Best way to dismember a lobster?

Hey all just wondering if you had any advice on the best way to dismember a lobster. I had never actually heard of this term before and consider myself quite a foodie.

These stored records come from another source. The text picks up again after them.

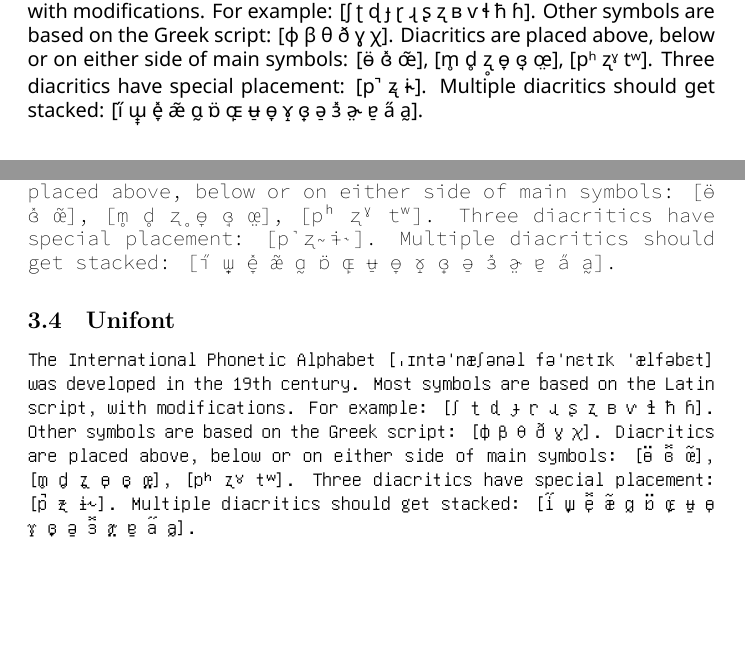
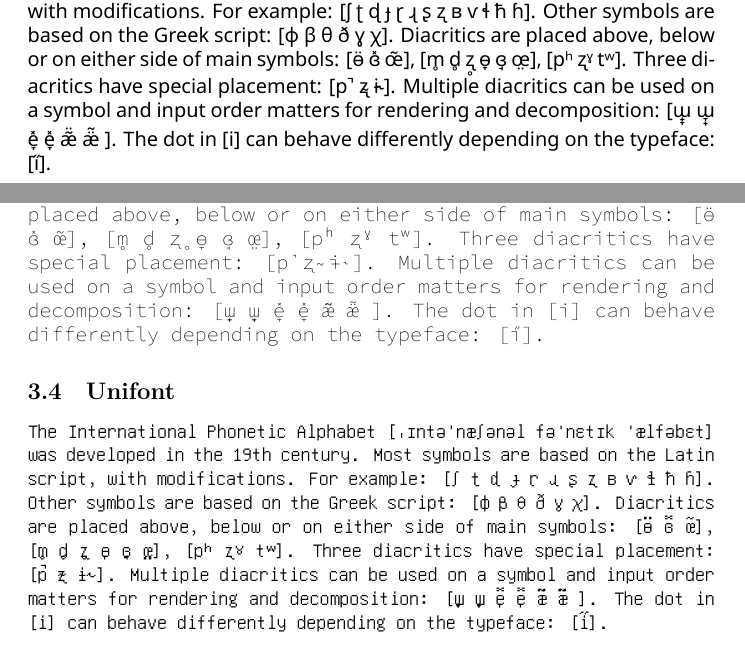
Before and after one commit to stefanocoretta/ipa-typefaces, a LaTeX document (sample.tex): two parts of pages 4 and 5 of 5 before the commit and two parts of pages 4 and 6 of 6 after it, joined at a grey line, cut so that both start at the same text, the shorter picture padded with empty space. The pictures show the PDF file sample.pdf that the author committed with the source.

Commit message:
update sample

```diff
--- a/sample.tex
+++ b/sample.tex
@@ -27,7 +27,7 @@
 \newcommand\ipaipsum{
     The International Phonetic Alphabet [ˌɪntəˈnæʃənəl fəˈnɛtɪk ˈælfəbɛt] was developed in the 19th century.
     Most symbols are based on the Latin script, with modifications. For example: [ʃ ʈ ɖ ɟ ɽ ɻ ʂ ʐ ʙ ⱱ ɬ ħ ɦ]. Other symbols are based on the Greek script: [ɸ β θ ð ɣ χ]. Diacritics are placed above, below or on either side of main symbols: [ɵ̈ ɞ̽ œ̃], [m̥ d̥ ʐ̥ ɵ̞ ɞ̘ œ̤], [pʰ ʐˠ tʷ]. Three diacritics have special placement: [p̚ ʐ̴ ɨ˞].
-    Multiple diacritics should get stacked: [i̋ ɯ̟̞ e̞̽ æ̃ ɑ̰ ɒ̈ ɶ̙ ʉ̠ ɵ̞ ɤ̝ ɞ̟ ə̠ ɜ̽ ɚ̤ ɐ̠ a̋ a̰].
+    Multiple diacritics can be used on a symbol and input order matters for rendering and decomposition: [ɯ̟̞ ɯ̞̟ e̞̽ e̞̽ æ̃̈ æ̈̃ ]. The dot in [i] can behave differently depending on the typeface: [i̋].
 }
 
 \begin{document}
```
Also changed, not shown: sample.pdf.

Will be buying fresh lobsters and I assume I would need to cook them that same day.

Any help would be appreciated.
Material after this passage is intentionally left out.